#### How to complete this task
Below is a set of records, and all of them should be retyped exactly, minus the pictures.
*** Supplied material Section Begins ***
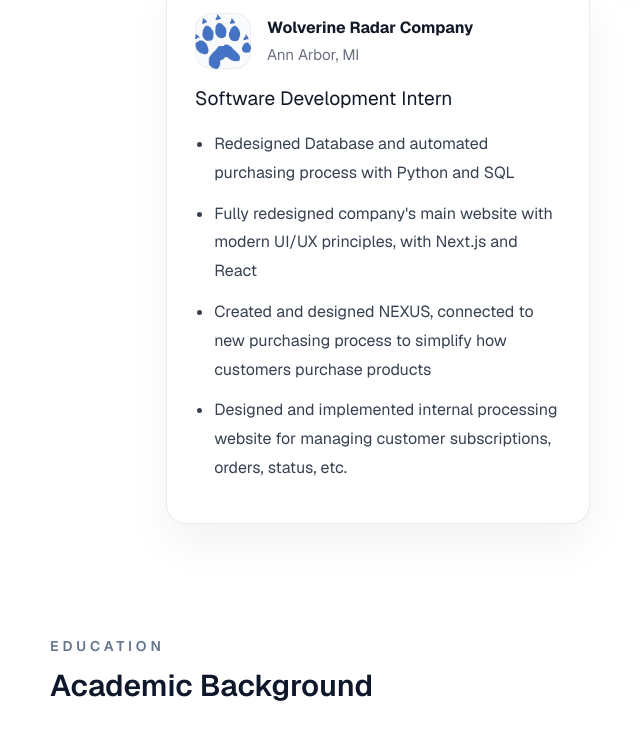
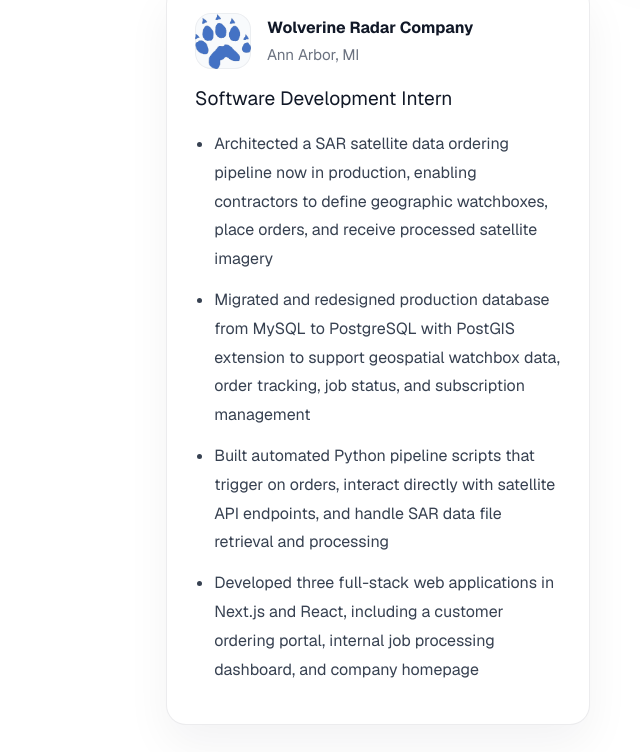
Before and after one commit to Mattrex9/krakportfolio, a Next.js app: page / in a window 1280 px wide. Shown: the part 1643-2395 px from the top of the page, without its empty margins (38-678 px from the left). Built offline with nearby package versions, Linux system fonts and the light colour scheme.

Commit message:
website updates

```diff
--- a/components/activities.tsx
+++ b/components/activities.tsx
@@ -25,11 +25,11 @@ const Activities = () => {
               </div>
               <div>
                 <p className="text-sm font-medium uppercase tracking-[0.24em] text-slate-500">Organization</p>
-                <h3 className="text-xl font-semibold text-slate-900">MRacing Chassis Subteam</h3>
+                <h3 className="text-xl font-semibold text-slate-900">MRacing Drivetrain Subteam</h3>
               </div>
             </div>
             <div className="space-y-3 text-slate-700">
-              <p>Member of student-led engineering and motorsports organization and helped in workshop to develop parts for car.</p>
+              <p>Member of student-led engineering and motorsports organization</p>
             </div>
           </article>
 
@@ -50,7 +50,7 @@ const Activities = () => {
               </div>
             </div>
             <div className="space-y-3 text-slate-700">
-              <p>Active member in group and was one of very few music director's picks to be chosen to go on tour.</p>
+              <p>Active member in group (Second Year)</p>
             </div>
           </article>
 
--- a/components/experience.tsx
+++ b/components/experience.tsx
@@ -66,10 +66,10 @@ export default function Experience() {
 
           <h3>Software Development Intern</h3>
           <ul>
-            <li>Redesigned Database and automated purchasing process with Python and SQL</li>
-            <li>Fully redesigned company's main website with modern UI/UX principles, with Next.js and React</li>
-            <li>Created and designed NEXUS, connected to new purchasing process to simplify how customers purchase products</li>
-            <li>Designed and implemented internal processing website for managing customer subscriptions, orders, status, etc.</li>
+            <li>Architected a SAR satellite data ordering pipeline now in production, enabling contractors to define geographic watchboxes, place orders, and receive processed satellite imagery</li>
+            <li>Migrated and redesigned production database from MySQL to PostgreSQL with PostGIS extension to support geospatial watchbox data, order tracking, job status, and subscription management</li>
+            <li>Built automated Python pipeline scripts that trigger on orders, interact directly with satellite API endpoints, and handle SAR data file retrieval and processing</li>
+            <li>Developed three full-stack web applications in Next.js and React, including a customer ordering portal, internal job processing dashboard, and company homepage</li>
           </ul>
         </article>
       </div>
--- a/components/hero.tsx
+++ b/components/hero.tsx
@@ -48,13 +48,15 @@ export const Hero = () => {
               <Linkedin size={20} />
               LinkedIn
             </button>
-            <button
-              onClick={() => window.open('/resume', '_blank')}
+            <a
+              href="/resume.pdf"
+              target="_blank"
+              rel="noopener noreferrer"
               className="flex items-center justify-center gap-2 w-40 px-6 py-3 bg-white border-2 border-blue-600 text-blue-600 hover:bg-blue-50 font-semibold rounded-lg transition-colors duration-200 shadow-md"
             >
               <Paperclip size={20} />
               Resume
-            </button>
+            </a>
           </div>
         </div>
       </div>
```
Also changed, not shown: 1 other file (tests, documents, lock files or other folders).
*** Supplied material Section Ends ***
#### The answer
Before and after one commit to Mattrex9/krakportfolio, a Next.js app: page / in a window 1280 px wide. Shown: the part 1643-2395 px from the top of the page, without its empty margins (38-678 px from the left). Built offline with nearby package versions, Linux system fonts and the light colour scheme.

Commit message:
website updates

```diff
--- a/components/activities.tsx
+++ b/components/activities.tsx
@@ -25,11 +25,11 @@ const Activities = () => {
               </div>
               <div>
                 <p className="text-sm font-medium uppercase tracking-[0.24em] text-slate-500">Organization</p>
-                <h3 className="text-xl font-semibold text-slate-900">MRacing Chassis Subteam</h3>
+                <h3 className="text-xl font-semibold text-slate-900">MRacing Drivetrain Subteam</h3>
               </div>
             </div>
             <div className="space-y-3 text-slate-700">
-              <p>Member of student-led engineering and motorsports organization and helped in workshop to develop parts for car.</p>
+              <p>Member of student-led engineering and motorsports organization</p>
             </div>
           </article>
 
@@ -50,7 +50,7 @@ const Activities = () => {
               </div>
             </div>
             <div className="space-y-3 text-slate-700">
-              <p>Active member in group and was one of very few music director's picks to be chosen to go on tour.</p>
+              <p>Active member in group (Second Year)</p>
             </div>
           </article>
 
--- a/components/experience.tsx
+++ b/components/experience.tsx
@@ -66,10 +66,10 @@ export default function Experience() {
 
           <h3>Software Development Intern</h3>
           <ul>
-            <li>Redesigned Database and automated purchasing process with Python and SQL</li>
-            <li>Fully redesigned company's main website with modern UI/UX principles, with Next.js and React</li>
-            <li>Created and designed NEXUS, connected to new purchasing process to simplify how customers purchase products</li>
-            <li>Designed and implemented internal processing website for managing customer subscriptions, orders, status, etc.</li>
+            <li>Architected a SAR satellite data ordering pipeline now in production, enabling contractors to define geographic watchboxes, place orders, and receive processed satellite imagery</li>
+            <li>Migrated and redesigned production database from MySQL to PostgreSQL with PostGIS extension to support geospatial watchbox data, order tracking, job status, and subscription management</li>
+            <li>Built automated Python pipeline scripts that trigger on orders, interact directly with satellite API endpoints, and handle SAR data file retrieval and processing</li>
+            <li>Developed three full-stack web applications in Next.js and React, including a customer ordering portal, internal job processing dashboard, and company homepage</li>
           </ul>
         </article>
       </div>
--- a/components/hero.tsx
+++ b/components/hero.tsx
@@ -48,13 +48,15 @@ export const Hero = () => {
               <Linkedin size={20} />
               LinkedIn
             </button>
-            <button
-              onClick={() => window.open('/resume', '_blank')}
+            <a
+              href="/resume.pdf"
+              target="_blank"
+              rel="noopener noreferrer"
               className="flex items-center justify-center gap-2 w-40 px-6 py-3 bg-white border-2 border-blue-600 text-blue-600 hover:bg-blue-50 font-semibold rounded-lg transition-colors duration-200 shadow-md"
             >
               <Paperclip size={20} />
               Resume
-            </button>
+            </a>
           </div>
         </div>
       </div>
```
Also changed, not shown: 1 other file (tests, documents, lock files or other folders).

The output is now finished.